_Problem_
Make an exact copy of the records, and keep the pictures out of it.
[[ Record excerpts, beginning ]]
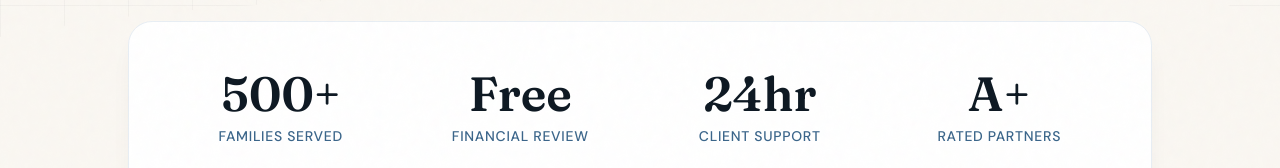
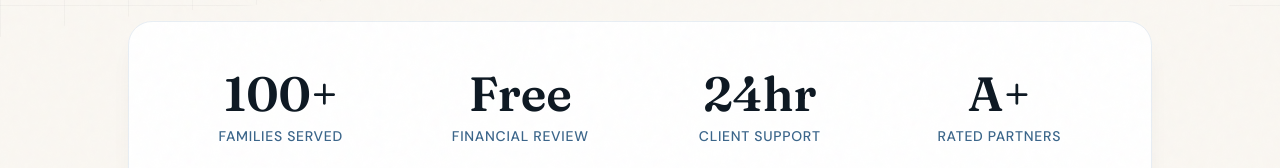
Before and after one commit to Legacy4Life-admin/l4l-capital, a React (Vite) app: page / in a window 1280 px wide. Shown: the part 763-931 px from the top of the page. Built offline with nearby package versions, Linux system fonts and the light colour scheme; the HTML template or start-up script is replaced by a standard one.

Commit message:
Update families served to 100+

```diff
--- a/src/BrelandInsurance.tsx
+++ b/src/BrelandInsurance.tsx
@@ -1051,7 +1051,7 @@ export default function BrelandInsurance() {
             className="bg-white rounded-3xl shadow-xl shadow-midnight-900/5 p-8 md:p-12 grid grid-cols-2 md:grid-cols-4 gap-8 border border-midnight-50"
           >
             {[
-              { number: "500+", label: "Families Served" },
+              { number: "100+", label: "Families Served" },
               { number: "Free", label: "Financial Review" },
               { number: "24hr", label: "Client Support" },
               { number: "A+", label: "Rated Partners" },
```
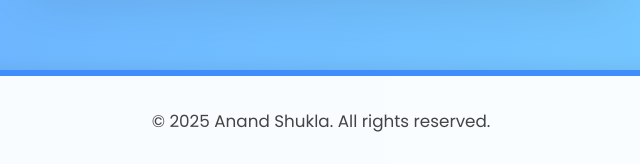
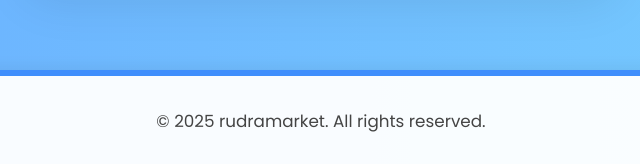
Before and after one commit to anandshukla2212/rudramarket, a plain HTML site: page index.html in a window 1280 px wide. Shown: the part 2517-2681 px from the top of the page, 319-959 px from the left. Drawn offline with Linux system fonts and the light colour scheme.

Commit message:
Update index.html

```diff
--- a/index.html
+++ b/index.html
@@ -469,7 +469,7 @@
   </section>
 
   <footer>
-    &copy; 2025 Anand Shukla. All rights reserved.
+    &copy; 2025 rudramarket. All rights reserved.
   </footer>
 
   <script>
```
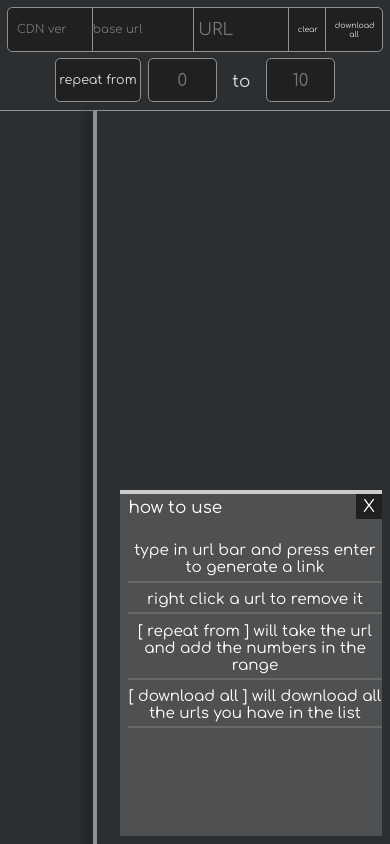
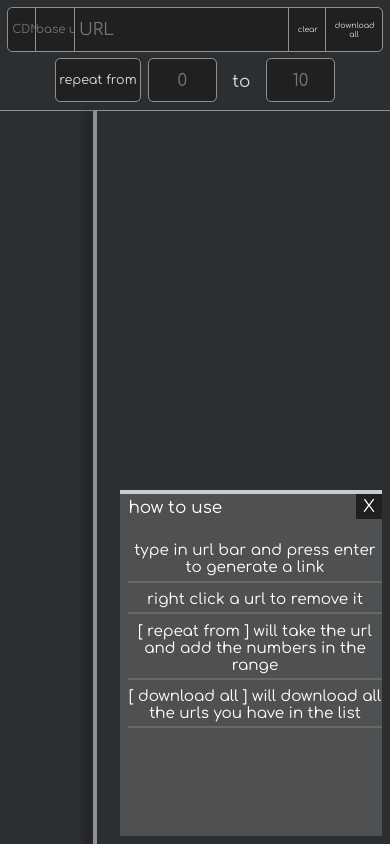
Before and after one commit to thatoneham/Aj-Automator-tools, a plain HTML site: page index.html in a window 390 px wide. Drawn offline with Linux system fonts and the light colour scheme.

Commit message:
attempts

```diff
--- a/css/style.css
+++ b/css/style.css
@@ -49,7 +49,7 @@
     outline: none;
     border:none;
 }
-@media screen and (max-width: 640px) {
+@media screen and (max-width: 40em) {
     .url_input{
         width: 10vw;
     }
@@ -62,12 +62,12 @@
         min-width: 0;
     }
     .ver_input{
-        width: 10vh;
+        width: 7vw;
         font-size: 3vw;
-        padding-left: 1vh;
+        padding-left: 1vw;
     }
     .base_input{
-        width: 12vh;
+        width: 10vw;
         font-size: 3vw;
     }
     .input-focus:focus-within .ver_input{
@@ -101,7 +101,7 @@
     display: flex;
     width: 100%;
 }
-@media screen and (min-width: 640px) {
+@media screen and (min-width: 40em) {
     .url_button{
         font-size: 1.5vh;
         min-width: 6vh;
@@ -162,7 +162,6 @@
 }
 .base_input{
     height: 5vh;
-    width: 12vh;
     text-align: center;
 }
 .url_button{
```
[[ Record excerpts, end ]]
_Expected answer_
Before and after one commit to Legacy4Life-admin/l4l-capital, a React (Vite) app: page / in a window 1280 px wide. Shown: the part 763-931 px from the top of the page. Built offline with nearby package versions, Linux system fonts and the light colour scheme; the HTML template or start-up script is replaced by a standard one.

Commit message:
Update families served to 100+

```diff
--- a/src/BrelandInsurance.tsx
+++ b/src/BrelandInsurance.tsx
@@ -1051,7 +1051,7 @@ export default function BrelandInsurance() {
             className="bg-white rounded-3xl shadow-xl shadow-midnight-900/5 p-8 md:p-12 grid grid-cols-2 md:grid-cols-4 gap-8 border border-midnight-50"
           >
             {[
-              { number: "500+", label: "Families Served" },
+              { number: "100+", label: "Families Served" },
               { number: "Free", label: "Financial Review" },
               { number: "24hr", label: "Client Support" },
               { number: "A+", label: "Rated Partners" },
```
Before and after one commit to anandshukla2212/rudramarket, a plain HTML site: page index.html in a window 1280 px wide. Shown: the part 2517-2681 px from the top of the page, 319-959 px from the left. Drawn offline with Linux system fonts and the light colour scheme.

Commit message:
Update index.html

```diff
--- a/index.html
+++ b/index.html
@@ -469,7 +469,7 @@
   </section>
 
   <footer>
-    &copy; 2025 Anand Shukla. All rights reserved.
+    &copy; 2025 rudramarket. All rights reserved.
   </footer>
 
   <script>
```
Before and after one commit to thatoneham/Aj-Automator-tools, a plain HTML site: page index.html in a window 390 px wide. Drawn offline with Linux system fonts and the light colour scheme.

Commit message:
attempts

```diff
--- a/css/style.css
+++ b/css/style.css
@@ -49,7 +49,7 @@
     outline: none;
     border:none;
 }
-@media screen and (max-width: 640px) {
+@media screen and (max-width: 40em) {
     .url_input{
         width: 10vw;
     }
@@ -62,12 +62,12 @@
         min-width: 0;
     }
     .ver_input{
-        width: 10vh;
+        width: 7vw;
         font-size: 3vw;
-        padding-left: 1vh;
+        padding-left: 1vw;
     }
     .base_input{
-        width: 12vh;
+        width: 10vw;
         font-size: 3vw;
     }
     .input-focus:focus-within .ver_input{
@@ -101,7 +101,7 @@
     display: flex;
     width: 100%;
 }
-@media screen and (min-width: 640px) {
+@media screen and (min-width: 40em) {
     .url_button{
         font-size: 1.5vh;
         min-width: 6vh;
@@ -162,7 +162,6 @@
 }
 .base_input{
     height: 5vh;
-    width: 12vh;
     text-align: center;
 }
 .url_button{
```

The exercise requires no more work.